But don’t write off Symbian just yet. Lee Williams, executive director of the Symbian Foundation, gave a glimpse of two forthcoming revamps that could revive its fortunes when he visited us en route to the CTIA show in Las Vegas. Read more
When femtocells first appeared several years ago, they garnered little interest from mobile network operators which mostly saw them as expensive, difficult to manage and unnecessary.
Then the smartphone wave broke, mobile data consumption soared and some carriers including AT&T suddenly faced a capacity crunch in smartphone-heavy urban markets including New York and San Francisco. Read more
China benefits from open network links to the rest of the world. An FT editorial says any big step now in the direction of restricting access could have longer-term repercussions.

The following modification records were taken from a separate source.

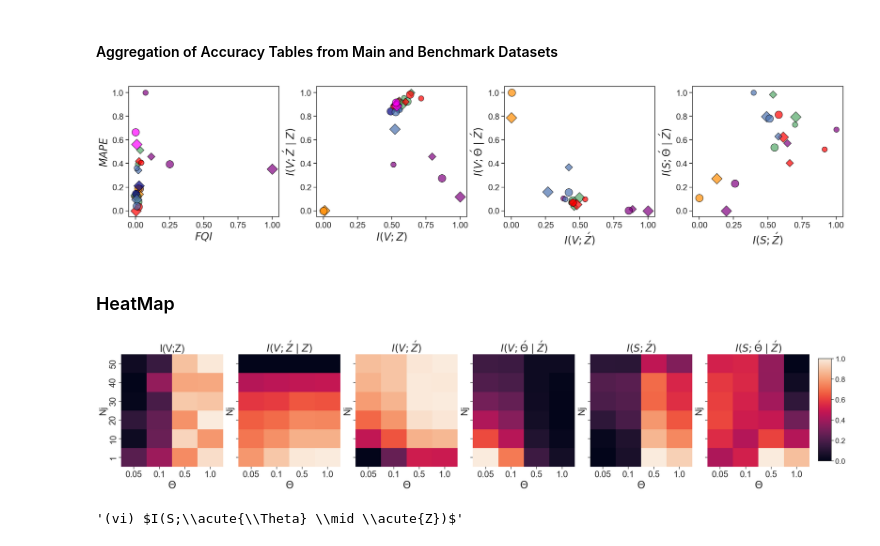
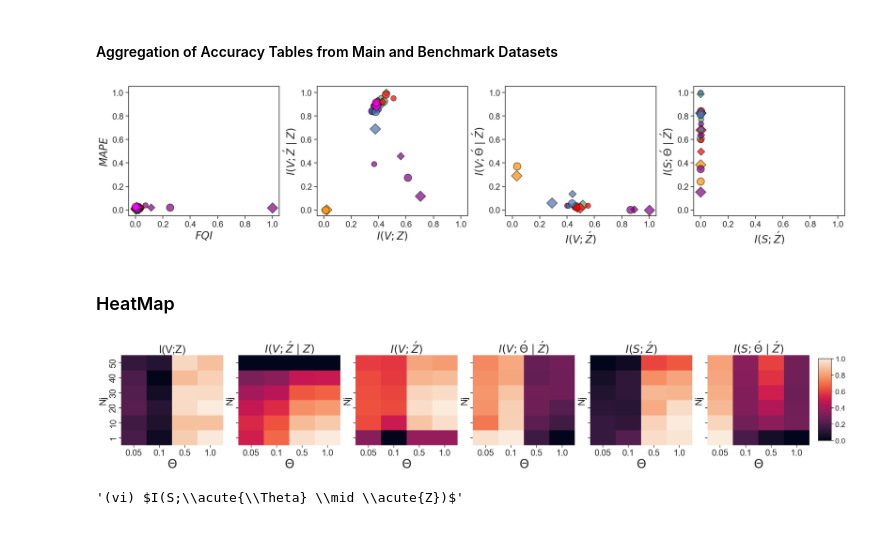
Before and after one commit to JunetaeKim/VABAM, a Jupyter notebook: VisualizationMetrics.ipynb, the cells around one changed output. Cells and saved outputs as stored; diff of their text form; code cells hidden in the pictures.

```diff
--- a/VisualizationMetrics.ipynb
+++ b/VisualizationMetrics.ipynb
@@ -317,7 +317,7 @@ TabList_ART = ['ConVAE_ART_30', 'ConVAE_ART_50',   'SKZ_ART_30_500','SKZ_ART_30_
               'TCMIDKZFC_ART_30_500', 'TCMIDKZFC_ART_30_800', 'TCMIDKZFC_ART_50_500', 'TCMIDKZFC_ART_50_800',
               'FACFC_ART_30_500', 'FACFC_ART_30_800', 'FACFC_ART_50_500', 'FACFC_ART_50_800']
 # %%
-AnalTabList = TabList_II  # TabList_ART   TabList_II
+AnalTabList = TabList_ART  # TabList_ART   TabList_II
 AnalMItableSet =  MItableSet[(MItableSet['Model'].isin(AnalTabList))].reset_index(drop=True)
 AnalMItableSet['MetricNew'] = AnalMItableSet['Metrics'].str.replace(r'\(\w+\)\s*', '', regex=True)  # Extract new metric names
 
@@ -361,7 +361,7 @@ fixed_palette = sns.color_palette("Set2", total_models)
 sns.set(style="ticks")
 
 # Create a 3x2 subplot structure
-fig, axes = plt.subplots(2, 2, figsize=(18, 5.5))
+fig, axes = plt.subplots(2, 2, figsize=(18, 5))
 axes = axes.flatten(order='C')
 
 PlotIdx = 0
@@ -394,11 +394,11 @@ for ax, metric in zip(axes, metrics_categories):
 
     y_offset = - 0.1
     # Add underbraces with the function
-    add_underbrace(ax, 0, '$C$', width=0.8, height=0.33 ,y_offset=y_offset)
-    add_underbrace(ax, 1.5, 'SKZ', width=1.6, height=0.33 ,y_offset=y_offset)
-    add_underbrace(ax, 3.5 , 'SKZFC', width=1.6, height=0.33 ,y_offset=y_offset)
-    add_underbrace(ax, 5.5, 'TCMIDKZFC', width=1.6, height=0.33 ,y_offset=y_offset)
-    add_underbrace(ax, 7.5, 'FACFC', width=1.6, height=0.33 ,y_offset=y_offset)
+    add_underbrace(ax, 0, '$C$', width=0.8, height=0.35 ,y_offset=y_offset)
+    add_underbrace(ax, 1.5, 'SKZ', width=1.6, height=0.35 ,y_offset=y_offset)
+    add_underbrace(ax, 3.5 , 'SKZFC', width=1.6, height=0.35 ,y_offset=y_offset)
+    add_underbrace(ax, 5.5, 'TCMIDKZFC', width=1.6, height=0.35 ,y_offset=y_offset)
+    add_underbrace(ax, 7.5, 'FACFC', width=1.6, height=0.35 ,y_offset=y_offset)
 
 
 
@@ -440,7 +440,7 @@ for ax, metric in zip(axes, metrics_categories):
 
 #plt.tight_layout()
 # Adjust subplot parameters to give specified padding
-plt.subplots_adjust(bottom=0.2, wspace=0.1, hspace=0.55)
+plt.subplots_adjust(bottom=0.2, wspace=0.1, hspace=0.68)
 # Prepare and sort labels
 sorted_labels = sorted(DictModelLabel.items(), key=lambda x: x[1])
 
@@ -818,26 +818,27 @@ AnalAccMItable = pd.merge(AnalAcctableSet, AnalMItableSet, on='Model', how='inne
 # Filter data for 'ART' models before plotting
 data_subset = AnalAccMItable[AnalAccMItable['Model'].str.contains('ART')]
 #data_subset = AnalAccMItable[AnalAccMItable['Model'].str.contains('II')]
+
+
 data_subset = data_subset.rename(columns={'(i) I(V;Z)' : '(i) $I(V;Z)$'})
+# For nomalization
+# Function to normalize the groups
+def normalize_groups(df, group_columns):
+    for columns in group_columns:
+        # Using only the non-NaN values for min and max
+        min_val = df[columns].min(axis=1, skipna=True).min()
+        max_val = df[columns].max(axis=1, skipna=True).max()
 
-def normalize(column):
-    max_value = column.max()
-    min_value = column.min()
-    return (column - min_value) / (max_value - min_value)
+        # Normalizing each column in the group
+        for column in columns:
+            df[column ] = df[column].apply(lambda x: (x - min_val) / (max_val - min_val) if pd.notnull(x) else np.nan)
 
-# Apply normalization to each column, skipping 'Model' column and handling NaN values correctly
-# Filtering rows in 'Model' column that contain the specified model
-for column in data_subset.columns[1:]:  # Skipping the 'Model' column
-    min_val = data_subset[column].min()
-    max_val = data_subset[column].max()
-    # Handling the situation where the denominator would be zero
-    if max_val - min_val > 0:
-        data_subset.loc[:, column] = data_subset[column].apply(
-            lambda x: (x - min_val) / (max_val - min_val) if pd.notnull(x) else np.nan)
-    else:
-        # Handling the case where all values are the same (e.g., set all values to 0)
-        data_subset.loc[:, column] = 0
-
+    return df
+# Groups of columns to normalize
+groups = [['MeanKldRes', 'MAPEnorm'], ["(i) $I(V;Z)$", "(ii) $I(V; \\acute{Z} \\mid Z)$"], ["(iii) $I(V;\\acute{Z})$", "(iv) $I(V;\\acute{\\Theta} \\mid \\acute{Z})$"], ["(v) $I(S;\\acute{Z})$", "(vi) $I(S;\\acute{\\Theta} \\mid \\acute{Z})$"]]
+# Normalizing the groups
+df_normalized = normalize_groups(data_subset, groups)
+data_subset = df_normalized.copy()
 
 # Create a 1x4 subplot structure
 fig, axs = plt.subplots(1, 4, figsize=(20, 5))
@@ -967,37 +968,41 @@ for subplot_col in range(4):  # Loop over columns for different data columns
     ax.set_xlabel(re.sub(r'\(\w+\)\s*', '', x_column), fontsize=20)
     ax.set_ylabel(re.sub(r'\(\w+\)\s*', '', y_column), fontsize=20)
     ax.tick_params(axis='both', which='major', labelsize=16)
+    ax.set_ylim([-0.05 , 1.05])
+    ax.set_yticks([0, 0.2, 0.4, 0.6, 0.8, 1])
+    ax.set_xlim([-0.05 , 1.05])
+    ax.set_xticks([0, 0.2, 0.4, 0.6, 0.8, 1])
 
 
 plt.tight_layout()
 
 
 # Create custom legend elements
 legend_elements = []
 
 desired_order = ['$B$-VAE', '$C$-VAE',  '$FAC$-VAE', '$TC$-VAE', 'SKZ','SKZFC', 'FACFC', 'TCMIDKZFC']
 inverse_dict = {v: k for k, v in unique_colors.items()}
 sorted_dict = {inverse_dict[value]: value for value in desired_order if value in inverse_dict}
 
 for marker, label in unique_markers:
     legend_elements.append(Line2D([0], [0], marker=marker, color='w', label=label, markersize=12, markerfacecolor='black'))
 for color, label in sorted_dict.items():
     legend_elements.append(Line2D([0], [0], marker='', color=color, label=label, markersize=12, markerfacecolor=color))
 
 plt.subplots_adjust(bottom=0.28, wspace=0.25, hspace=0.0)
 
 # Show plot
 
 if 'ART' in data_subset['Model'].iloc[0]:
     plt.savefig('./EvalResults/Figures/CrossMetrics'+ 'ART' +'.png')
 elif 'II' in data_subset['Model'].iloc[0]:
     # Create and display the unified legend at the bottom of the figure
     fig.legend(handles=legend_elements, loc='lower center', bbox_to_anchor=(0.515, 0.0), ncol=10, fontsize=17, edgecolor='black')
     plt.savefig('./EvalResults/Figures/CrossMetrics'+ 'II' +'.png')
 
 plt.show()
 # %% [output]
-[figure, old version]
+[figure, new version]
 # %% [markdown]
 ### HeatMap
 # %%
@@ -1054,18 +1059,18 @@ for metric, model in Comb:
     HeatmapData[model][metric] = LongTab.pivot_table(index='Nj', columns='FC', values='Values')
 # %%
 # Select a specific model. Replace 'chosen_model' with your model's name if needed.
-chosen_model = 'SKZFC_ART_50_800' #'SKZFC_ART_50_800' 'SKZFC_II_50_800'
+chosen_model = 'SKZFC_II_50_800' #'SKZFC_ART_50_800' 'SKZFC_II_50_800'
 metrics = HeatmapData[chosen_model]
 
 # Adjusted font sizes
-title_fontsize = 25
+title_fontsize = 27
 label_fontsize = 23
 tick_labelsize = 21  # New variable for tick label size
 cbar_tick_labelsize = 18  # Size for tick labels on the color bar
 
 # Assuming a 1x6 subplot layout. Adjust as needed.
 num_metrics = len(metrics)
-fig, axs = plt.subplots(1, num_metrics, figsize=(num_metrics*5, 5), sharex='col', sharey='row')
+fig, axs = plt.subplots(1, num_metrics, figsize=(num_metrics*5, 4), sharex='col', sharey='row')
 
 # Ensure axs is iterable when there's only one metric
 if num_metrics == 1:
@@ -1076,7 +1081,7 @@ for j, (metric, df) in enumerate(metrics.items()):
     ax = axs[j]
     sns.heatmap(df, ax=ax, cbar=False)  # Use the same color map for consistency
     ax.set_title(re.sub(r'\(\w+\)\s*', '', metric), fontsize=title_fontsize)  # Set title with larger font size
-    ax.set_xlabel('$\Theta$', fontsize=25)  # Set x-axis label with larger font size
+    ax.set_xlabel('$\Theta$', fontsize=30)  # Set x-axis label with larger font size
     ax.set_ylabel('Nj', fontsize=label_fontsize)  # Set y-axis label with larger font size
     ax.tick_params(axis='both', which='major', labelsize=tick_labelsize)
     ax.invert_yaxis()
@@ -1101,7 +1106,7 @@ elif 'II' in chosen_model:
 # Show the plot
 plt.show()
 # %% [output]
-[figure, old version]
+[figure, new version]
 # %%
 # %% [output]
 '(vi) $I(S;\\acute{\\Theta} \\mid \\acute{Z})$'
```
Also changed, not shown: parts of 2 cells of this notebook, 1 other file.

Its repressive stance has set a dubious leadership for regimes elsewhere, with the open internet under attack in many parts of the world. Diplomatic and economic pressure may have more effect elsewhere. If the global drift towards a more restrictive internet is to be halted, now is the time to draw a line in the sand.
Mediatek, the biggest supplier of mobile phone chips to China, just became SAP’s newest client, hiring IBM to install the European software company’s Enterprise Resource Planning system globally.
This is welcome news for technology bulls, who will see it as concrete evidence of the return of corporate IT spending. After strong consumer spending on netbooks and smartphones helped lift the industry last year, there is considerable debate on whether this year and the next will see corporates lead a second wave in the global tech recovery.